Exercise aim: Pictures aside, print all of the data below exactly as written.

Records provided:
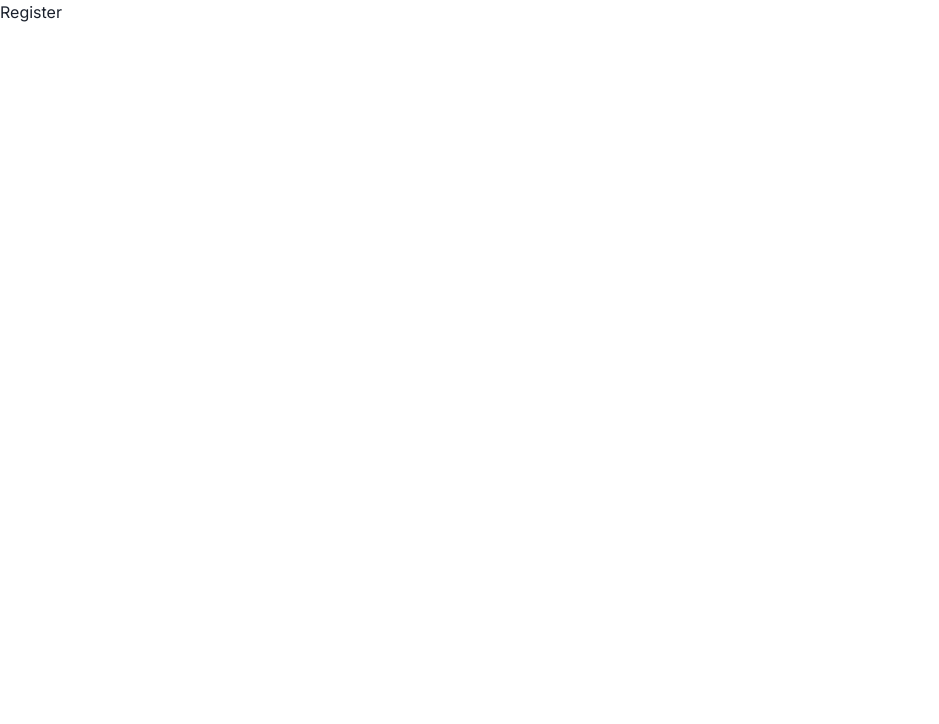
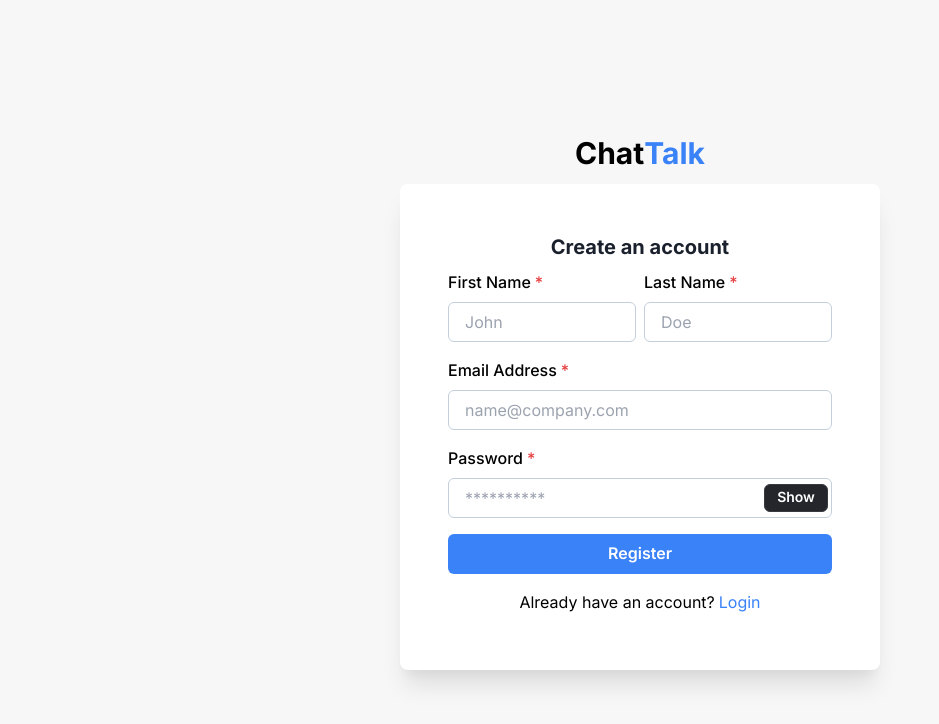
Before and after one commit to SinugbangIsda/spring-boot-bff-chattalk, a React (Vite) app in the folder frontend/: page /register in a window 1280 px wide. Shown: the top 724 px of the page, without its empty margins (0-939 px from the left). Built offline with nearby package versions, Linux system fonts and the light colour scheme.

Commit message:
feat: update Register page layout

```diff
--- a/frontend/src/pages/register/index.tsx
+++ b/frontend/src/pages/register/index.tsx
@@ -1,10 +1,22 @@
-import React from 'react';
+import AuthLayout from '../../components/auth/authlayout';
+import RegisterForm from '../../components/auth/register/registerform';
+import AuthCardFooter from '../../components/auth/authlayout/authcardfooter';
 
 const Register = () => {
   return (
-    <div>
-      Register
-    </div>
+    <AuthLayout
+      heading = "Create an account"
+      formComponent = {
+        <RegisterForm />
+      }
+      footer = {
+        <AuthCardFooter
+          message = "Already have an account?"
+          navigateLink = "/login"
+          navigateText = "Login"
+        />
+      }
+    />
   )
 }
 
```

Solution for this problem:
Before and after one commit to SinugbangIsda/spring-boot-bff-chattalk, a React (Vite) app in the folder frontend/: page /register in a window 1280 px wide. Shown: the top 724 px of the page, without its empty margins (0-939 px from the left). Built offline with nearby package versions, Linux system fonts and the light colour scheme.

Commit message:
feat: update Register page layout

```diff
--- a/frontend/src/pages/register/index.tsx
+++ b/frontend/src/pages/register/index.tsx
@@ -1,10 +1,22 @@
-import React from 'react';
+import AuthLayout from '../../components/auth/authlayout';
+import RegisterForm from '../../components/auth/register/registerform';
+import AuthCardFooter from '../../components/auth/authlayout/authcardfooter';
 
 const Register = () => {
   return (
-    <div>
-      Register
-    </div>
+    <AuthLayout
+      heading = "Create an account"
+      formComponent = {
+        <RegisterForm />
+      }
+      footer = {
+        <AuthCardFooter
+          message = "Already have an account?"
+          navigateLink = "/login"
+          navigateText = "Login"
+        />
+      }
+    />
   )
 }
 
```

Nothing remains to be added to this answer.